## Task to carry out
Give back every entry precisely as written, without any of the images.

## Given records
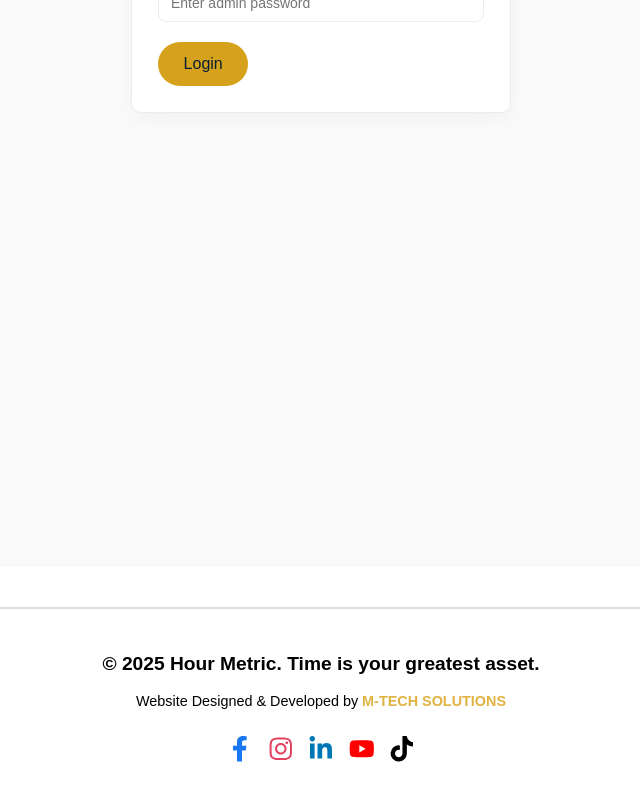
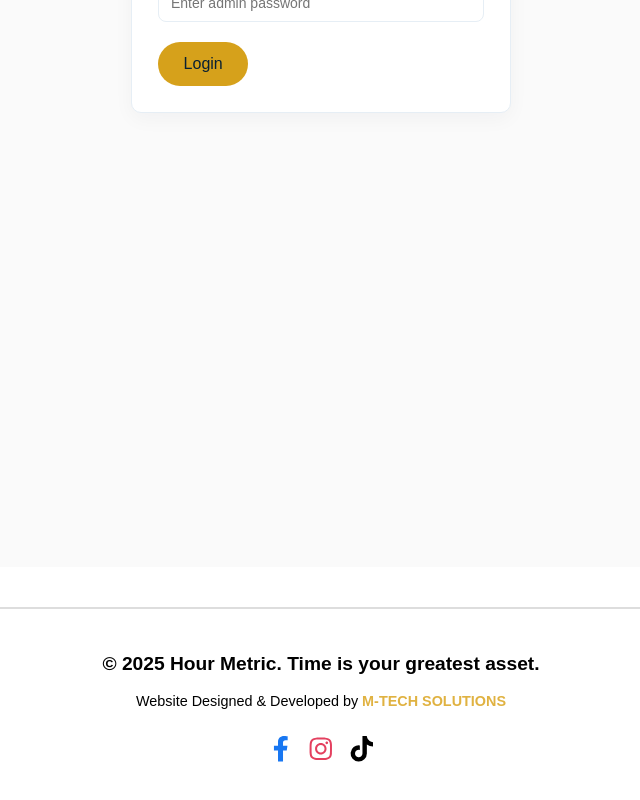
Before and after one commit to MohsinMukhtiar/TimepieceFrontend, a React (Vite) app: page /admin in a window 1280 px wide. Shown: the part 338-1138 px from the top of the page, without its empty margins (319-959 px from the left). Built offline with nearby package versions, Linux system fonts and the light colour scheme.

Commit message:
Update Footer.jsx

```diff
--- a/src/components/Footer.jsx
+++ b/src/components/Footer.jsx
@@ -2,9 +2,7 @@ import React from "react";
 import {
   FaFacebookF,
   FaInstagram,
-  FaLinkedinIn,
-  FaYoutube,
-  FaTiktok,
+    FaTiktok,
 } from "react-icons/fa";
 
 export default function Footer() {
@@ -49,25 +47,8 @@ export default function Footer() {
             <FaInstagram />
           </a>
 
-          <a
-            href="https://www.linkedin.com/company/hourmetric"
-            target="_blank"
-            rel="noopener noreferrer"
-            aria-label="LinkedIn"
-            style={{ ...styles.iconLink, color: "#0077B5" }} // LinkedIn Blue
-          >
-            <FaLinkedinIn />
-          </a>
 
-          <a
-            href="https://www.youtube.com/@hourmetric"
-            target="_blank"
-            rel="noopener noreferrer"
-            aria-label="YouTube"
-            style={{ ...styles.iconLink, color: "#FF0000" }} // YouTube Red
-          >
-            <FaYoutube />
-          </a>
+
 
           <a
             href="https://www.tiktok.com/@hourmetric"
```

## Exercise response
Before and after one commit to MohsinMukhtiar/TimepieceFrontend, a React (Vite) app: page /admin in a window 1280 px wide. Shown: the part 338-1138 px from the top of the page, without its empty margins (319-959 px from the left). Built offline with nearby package versions, Linux system fonts and the light colour scheme.

Commit message:
Update Footer.jsx

```diff
--- a/src/components/Footer.jsx
+++ b/src/components/Footer.jsx
@@ -2,9 +2,7 @@ import React from "react";
 import {
   FaFacebookF,
   FaInstagram,
-  FaLinkedinIn,
-  FaYoutube,
-  FaTiktok,
+    FaTiktok,
 } from "react-icons/fa";
 
 export default function Footer() {
@@ -49,25 +47,8 @@ export default function Footer() {
             <FaInstagram />
           </a>
 
-          <a
-            href="https://www.linkedin.com/company/hourmetric"
-            target="_blank"
-            rel="noopener noreferrer"
-            aria-label="LinkedIn"
-            style={{ ...styles.iconLink, color: "#0077B5" }} // LinkedIn Blue
-          >
-            <FaLinkedinIn />
-          </a>
 
-          <a
-            href="https://www.youtube.com/@hourmetric"
-            target="_blank"
-            rel="noopener noreferrer"
-            aria-label="YouTube"
-            style={{ ...styles.iconLink, color: "#FF0000" }} // YouTube Red
-          >
-            <FaYoutube />
-          </a>
+
 
           <a
             href="https://www.tiktok.com/@hourmetric"
```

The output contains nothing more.